- The provisions of this section shall be enforceable by mandamus. Neither the failure to comply with this section nor the State's failure to prosecute shall be grounds for the dismissal of the indictment or information unless the court also finds that the defendant has been denied his constitutional right to a speedy trial.
Thus there are two distinct ideas and each is noted as a speedy trial. A suspect might announce, typically through a personal representative, that he or she is ready and needing to proceed to the trial part, within which case the State contains a burden to advance the proceedings to trial in a very timely manner. This idea amounts to a quick track of the matter therefore the suspect might shorten the time of imprisonment before really being condemned or clean-handed of the crime.
California statutes specify a timeframe of one hundred and eighty days when receipt of the request for a “speedy trial,” a timeframe which is often thought-about by different courts to be affordable for the start of trial. Even as a suspect might request this way or “speedy trial,” the suspect might waive the proper to the present way approach if there exists evident reasons to delay. Evident reasons embody getting proof or line witnesses vital for the defense's case. Even though this maneuver is observed as a speedy trial, it's a procedural component and also the protection afforded through its use could also be lost to the litigator if the Court observes giddy motions and delays as a maneuver of the defense. Also, failure to talk up if the State causes undue delays will dilute the way maneuver and cause the protection to be lost. In different words, a litigator cannot profit by his own failure.
Since the Sixth amendment contains no specifications on the time allowed for a case to be “speedy,” the courts typically have developed four factors to see if a defendant's rights are violated.
- The length of the delay
- Reasons for the delay
- Prejudice or harm brought to the defendant's case by the delay
- Whether the defendant demanded a speedy trial and when
Generally courts balance the factors like length of delay against the doable prejudice caused by the delay. Doable prejudices embody the loss of key witnesses or proof. If the Court finds that the constitutional protection has been profaned, the remedy isn't any more prosecution.
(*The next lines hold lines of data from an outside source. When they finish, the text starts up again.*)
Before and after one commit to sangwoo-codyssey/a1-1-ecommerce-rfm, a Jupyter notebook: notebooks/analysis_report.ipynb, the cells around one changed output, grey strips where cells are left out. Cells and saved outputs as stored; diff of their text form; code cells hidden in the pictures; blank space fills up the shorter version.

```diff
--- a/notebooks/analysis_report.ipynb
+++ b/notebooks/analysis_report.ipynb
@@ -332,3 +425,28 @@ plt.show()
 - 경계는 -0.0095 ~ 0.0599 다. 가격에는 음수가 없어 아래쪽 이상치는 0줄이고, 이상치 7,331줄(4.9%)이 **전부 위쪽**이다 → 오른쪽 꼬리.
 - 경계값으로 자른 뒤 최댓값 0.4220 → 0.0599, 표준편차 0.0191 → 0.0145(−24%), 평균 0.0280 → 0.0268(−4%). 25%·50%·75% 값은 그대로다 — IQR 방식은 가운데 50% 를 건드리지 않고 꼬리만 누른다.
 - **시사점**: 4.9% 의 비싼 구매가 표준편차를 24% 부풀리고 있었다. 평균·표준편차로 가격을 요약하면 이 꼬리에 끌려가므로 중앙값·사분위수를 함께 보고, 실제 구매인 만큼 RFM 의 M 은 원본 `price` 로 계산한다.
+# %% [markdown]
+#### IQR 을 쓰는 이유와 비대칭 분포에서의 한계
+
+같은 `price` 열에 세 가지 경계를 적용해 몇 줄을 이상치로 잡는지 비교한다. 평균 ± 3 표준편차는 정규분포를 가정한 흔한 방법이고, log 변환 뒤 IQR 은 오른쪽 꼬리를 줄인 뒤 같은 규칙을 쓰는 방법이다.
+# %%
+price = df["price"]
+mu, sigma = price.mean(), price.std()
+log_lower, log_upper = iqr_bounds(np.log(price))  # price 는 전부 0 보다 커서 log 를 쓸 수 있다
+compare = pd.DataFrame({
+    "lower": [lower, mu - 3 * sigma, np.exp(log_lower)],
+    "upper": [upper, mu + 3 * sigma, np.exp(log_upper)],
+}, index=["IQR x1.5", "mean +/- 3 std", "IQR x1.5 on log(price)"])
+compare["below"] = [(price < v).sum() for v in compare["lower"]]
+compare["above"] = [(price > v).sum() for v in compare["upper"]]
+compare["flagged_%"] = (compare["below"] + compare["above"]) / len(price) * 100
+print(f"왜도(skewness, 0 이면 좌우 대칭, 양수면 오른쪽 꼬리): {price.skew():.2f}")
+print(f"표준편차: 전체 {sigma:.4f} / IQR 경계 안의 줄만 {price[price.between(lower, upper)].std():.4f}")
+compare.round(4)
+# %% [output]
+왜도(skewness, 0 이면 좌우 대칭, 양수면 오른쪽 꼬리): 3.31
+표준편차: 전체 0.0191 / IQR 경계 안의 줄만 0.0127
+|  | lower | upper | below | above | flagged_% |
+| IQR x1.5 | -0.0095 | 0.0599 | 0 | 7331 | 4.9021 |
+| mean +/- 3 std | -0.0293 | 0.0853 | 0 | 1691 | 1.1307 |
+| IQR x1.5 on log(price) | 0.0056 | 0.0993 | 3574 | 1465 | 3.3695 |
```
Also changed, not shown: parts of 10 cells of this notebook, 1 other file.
The statutory language found in Section 1382 of the California Revised Statutes specifically outlines the course of action to be taken by the court as follows:
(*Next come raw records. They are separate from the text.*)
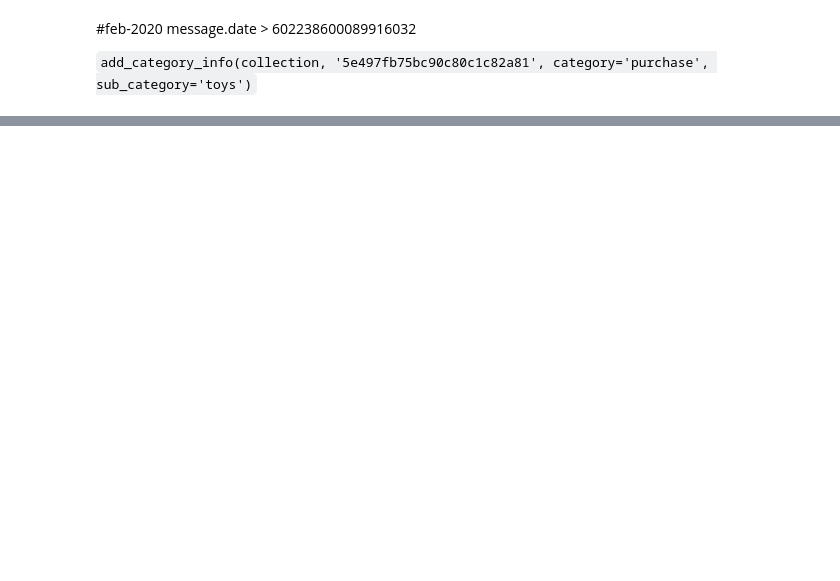
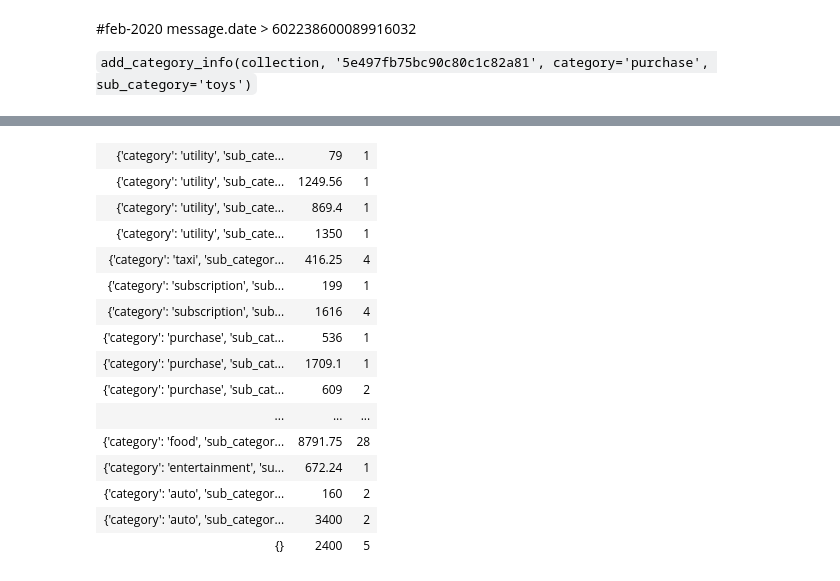
Before and after one commit to sumitasok/sms_expense_tracking, a Jupyter notebook: jupyter/work/monthly_report.ipynb, the cells around one changed output, grey strips where cells are left out. Saved outputs shown, nothing was run; the diff lists cells and outputs as text; code cells hidden in the pictures; blank space fills up the shorter version.

```diff
--- a/jupyter/work/monthly_report.ipynb
+++ b/jupyter/work/monthly_report.ipynb
@@ -70,0 +176,39 @@ display(HTML(tabulate.tabulate(monthly_transactions, tablefmt='html')))
+# %%
+sum_result_by_category_and_subcategory = collection.aggregate(
+   [{'$match': {'status': {'analysis_done': True},
+                 'transaction.datetime' : {
+                     '$gte': datetime.datetime(year,month,1), '$lt': datetime.datetime(next_year,next_month,1)}
+                  }},
+     {
+       '$group':
+         {
+           '_id': { 'category': "$transaction.category", 'sub_category': "$transaction.sub_category"},
+           'totalAmount': { '$sum': "$transaction.expense_amount"},
+           'count': { '$sum': 1 }
+         }
+     },
+    {
+        '$sort': {
+            '_id': -1
+        }
+    }
+   ]
+)
+display(HTML(tabulate.tabulate(list(sum_result_by_category_and_subcategory), tablefmt='html')))
+# %% [output]
+| {'category': 'utility', 'sub_cate... | 79 | 1 |
+| {'category': 'utility', 'sub_cate... | 1249.56 | 1 |
+| {'category': 'utility', 'sub_cate... | 869.4 | 1 |
+| {'category': 'utility', 'sub_cate... | 1350 | 1 |
+| {'category': 'taxi', 'sub_categor... | 416.25 | 4 |
+| {'category': 'subscription', 'sub... | 199 | 1 |
+| {'category': 'subscription', 'sub... | 1616 | 4 |
+| {'category': 'purchase', 'sub_cat... | 536 | 1 |
+| {'category': 'purchase', 'sub_cat... | 1709.1 | 1 |
+| {'category': 'purchase', 'sub_cat... | 609 | 2 |
+| ... | ... | ... |
+| {'category': 'food', 'sub_categor... | 8791.75 | 28 |
+| {'category': 'entertainment', 'su... | 672.24 | 1 |
+| {'category': 'auto', 'sub_categor... | 160 | 2 |
+| {'category': 'auto', 'sub_categor... | 3400 | 2 |
+| {} | 2400 | 5 |
```
Also changed, not shown: parts of 8 cells of this notebook, 6 other files.
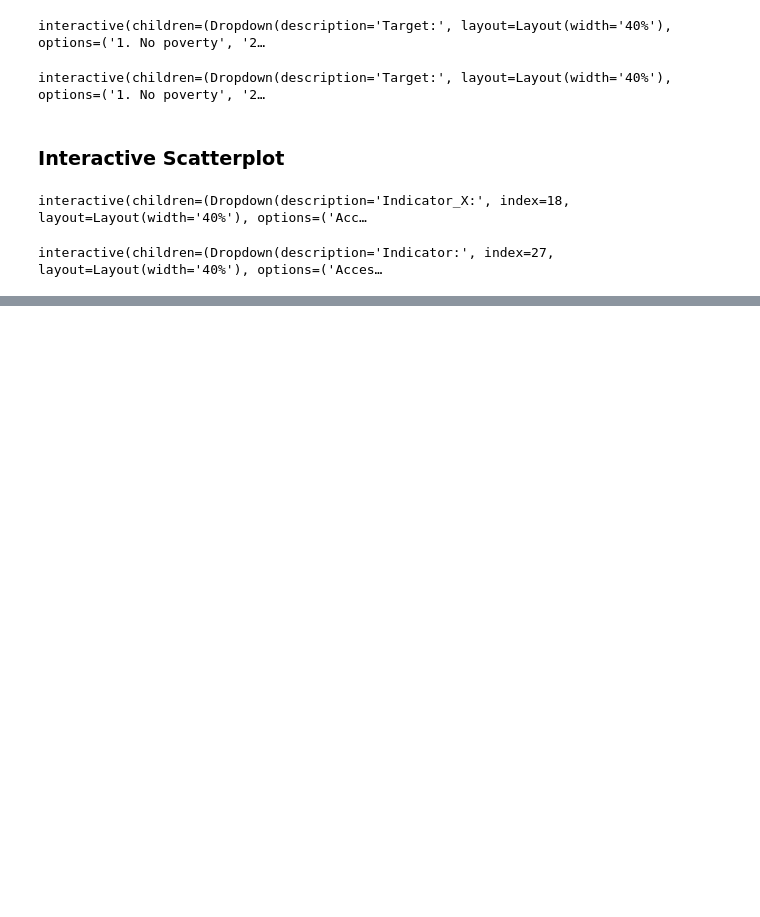
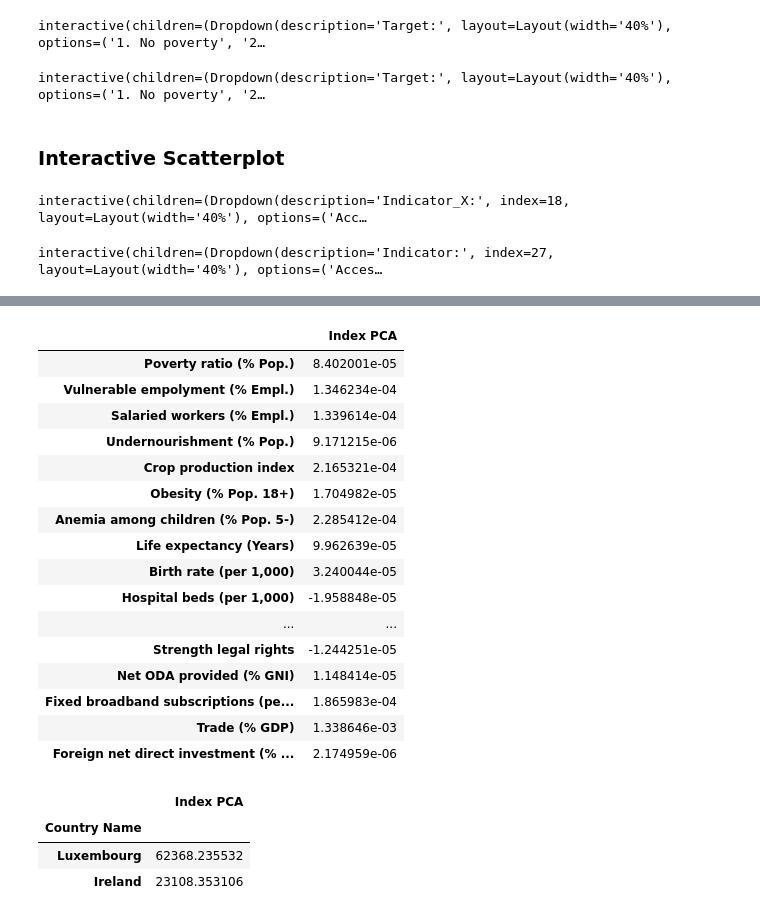
Before and after one commit to carazaagu/HumanitarianData-EU, a Jupyter notebook: Project.ipynb, the cells around one changed output, grey strips where cells are left out. Saved outputs shown, nothing was run; the diff lists cells and outputs as text; code cells hidden in the pictures; blank space fills up the shorter version.

```diff
--- a/Project.ipynb
+++ b/Project.ipynb
@@ -1462,0 +1534,22 @@ interactive(children=(Dropdown(description='Indicator:', index=27, layout=Layout
+# %%
+# components
+
+pd.DataFrame(pca.components_.T, index=df3.columns, columns=['Index PCA'])
+# %% [output]
+|  | Index PCA |
+| Poverty ratio (% Pop.) | 8.402001e-05 |
+| Vulnerable empolyment (% Empl.) | 1.346234e-04 |
+| Salaried workers (% Empl.) | 1.339614e-04 |
+| Undernourishment (% Pop.) | 9.171215e-06 |
+| Crop production index | 2.165321e-04 |
+| Obesity (% Pop. 18+) | 1.704982e-05 |
+| Anemia among children (% Pop. 5-) | 2.285412e-04 |
+| Life expectancy (Years) | 9.962639e-05 |
+| Birth rate (per 1,000) | 3.240044e-05 |
+| Hospital beds (per 1,000) | -1.958848e-05 |
+| ... | ... |
+| Strength legal rights | -1.244251e-05 |
+| Net ODA provided (% GNI) | 1.148414e-05 |
+| Fixed broadband subscriptions (pe... | 1.865983e-04 |
+| Trade (% GDP) | 1.338646e-03 |
+| Foreign net direct investment (% ... | 2.174959e-06 |
@@ -1462,0 +1564,9 @@ interactive(children=(Dropdown(description='Indicator:', index=27, layout=Layout
+# %%
+# Luxembourh (n1) i way to bigger than Ireland (n2)
+
+index.nlargest(2, 'Index PCA')
+# %% [output]
+|  | Index PCA |
+| Country Name |  |
+| Luxembourg | 62368.235532 |
+| Ireland | 23108.353106 |
```
Also changed, not shown: parts of 23 cells of this notebook, 2 other files.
“If the indictment is not dropped at trial among the specific time frame, and if the court finds that the offender's constitutional right to a speedy trial has been denied, no court of this state shall have jurisdiction of such indictment…nor shall the untried indictment…be of from now on extent further force or effect; and therefore the court shall issue an order dismissing constant with prejudice.”
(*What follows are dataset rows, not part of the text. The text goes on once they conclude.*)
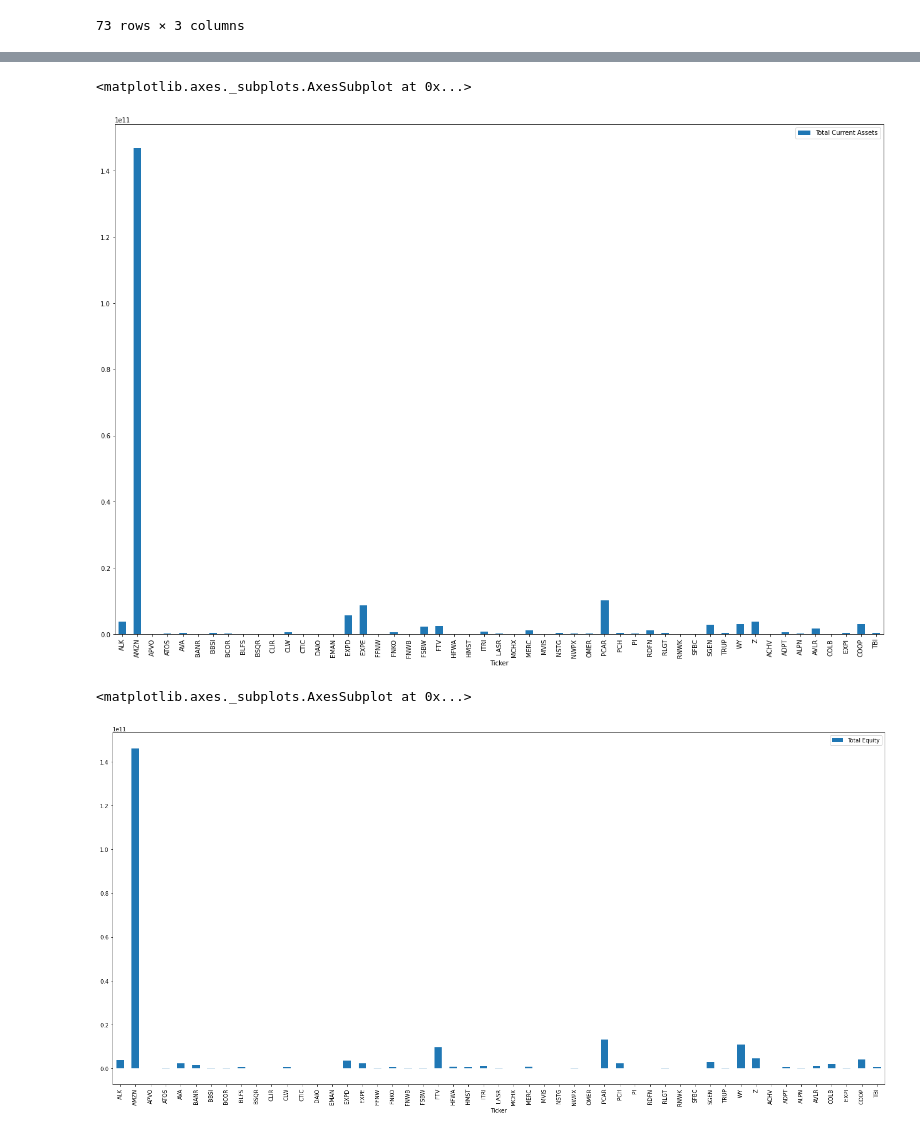
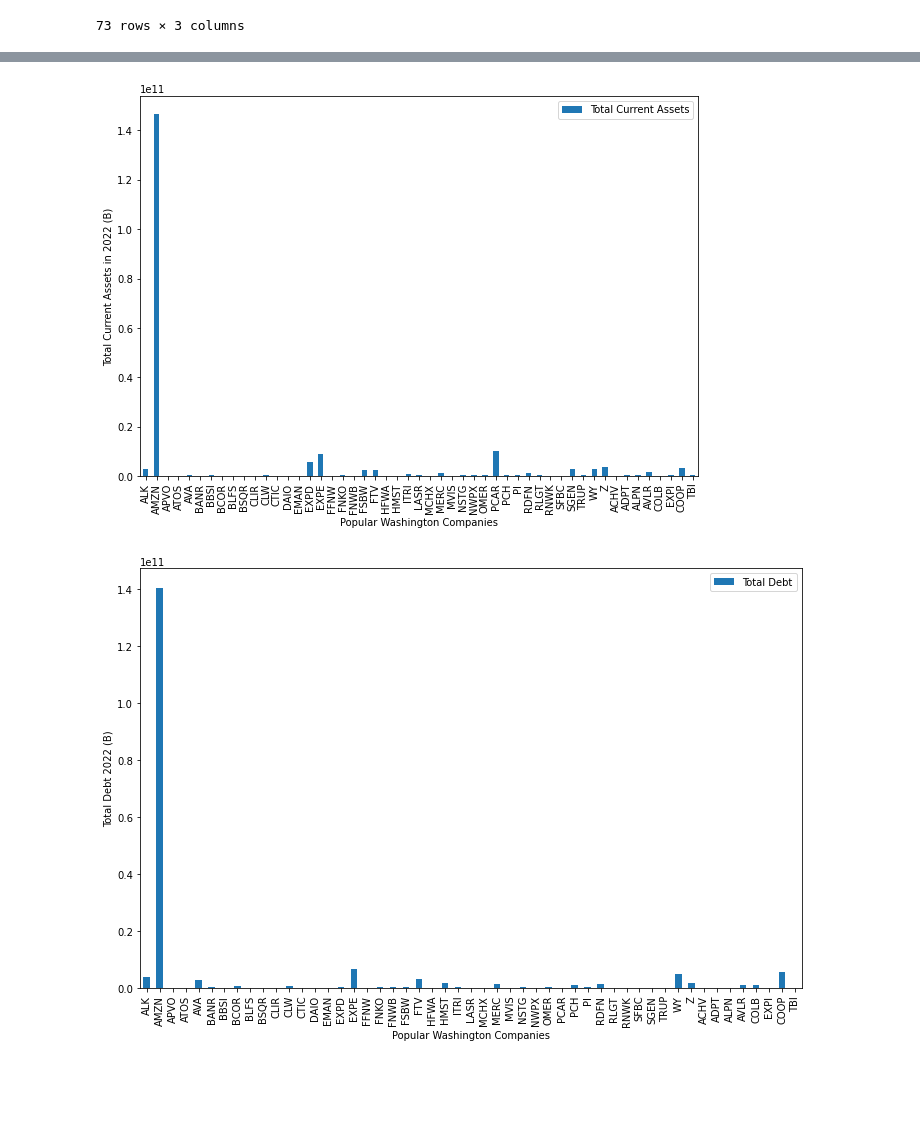
Before and after one commit to ScottMcLean98/Project1, a Jupyter notebook: Financial Data Balance Statement.ipynb, the cells around one changed output, grey strips where cells are left out. Drawn from its saved outputs; the diff is of its cells as text; code cells hidden in the pictures; blank space fills up the shorter version.

Commit message:
Minor edits to graph titles in financial notebooks

```diff
--- a/Financial Data Balance Statement.ipynb
+++ b/Financial Data Balance Statement.ipynb
@@ -186,18 +169,22 @@ year_2022.head()
 | 6 | AVA | 2022-09-30 | 2022-11-01 | 2022 | Q3 | 14363000 | 188548000 | ... |
 5 rows × 29 columns
 # %%
-#show total current assets of each company in 2019
-plt.rcParams["figure.figsize"] = [22, 15]
+#show total current assets of each company in 2022.
+plt.rcParams["figure.figsize"] = [10, 7]
 plt.rcParams["figure.autolayout"] = False
 year_2022.plot(kind='bar', x='Ticker', y='Total Current Assets')
+plt.xlabel("Popular Washington Companies")
+plt.ylabel("Total Current Assets in 2022 (B)")
+plt.savefig("TOTALcurrentassets2022.png")
 # %% [output]
-<matplotlib.axes._subplots.AxesSubplot at 0x...>
-[figure, old version]
+[figure, new version]
 # %%
-#total Equity of each company by year
-plt.rcParams["figure.figsize"] = [20, 10]
+#total debt of each company in 2022
+plt.rcParams["figure.figsize"] = [10, 7]
 plt.rcParams["figure.autolayout"] = True
-year_2022.plot(kind='bar', x='Ticker', y='Total Equity')
+year_2022.plot(kind='bar', x='Ticker', y='Total Debt')
+plt.xlabel("Popular Washington Companies")
+plt.ylabel("Total Debt 2022 (B)")
+plt.savefig("TotalDebt2022.png")
 # %% [output]
-<matplotlib.axes._subplots.AxesSubplot at 0x...>
-[figure, old version]
+[figure, new version]
```
Also changed, not shown: parts of 3 cells of this notebook, 4 other files.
Prejudice during this legal sense suggests that the charge cannot be re-filed and therefore the facts of this case might not be reused to prosecute this suspect. There additionally exists case law on the topic. In Stunk v. u. s. (1973) the U. S. Supreme Court command that if the defendant's right to a speedy trial was profaned, the case should be pink-slipped and can't be re-filed. Protection from future prosecution on the matter is that the solely remedy for the violation of the constitutional right to a speedy trial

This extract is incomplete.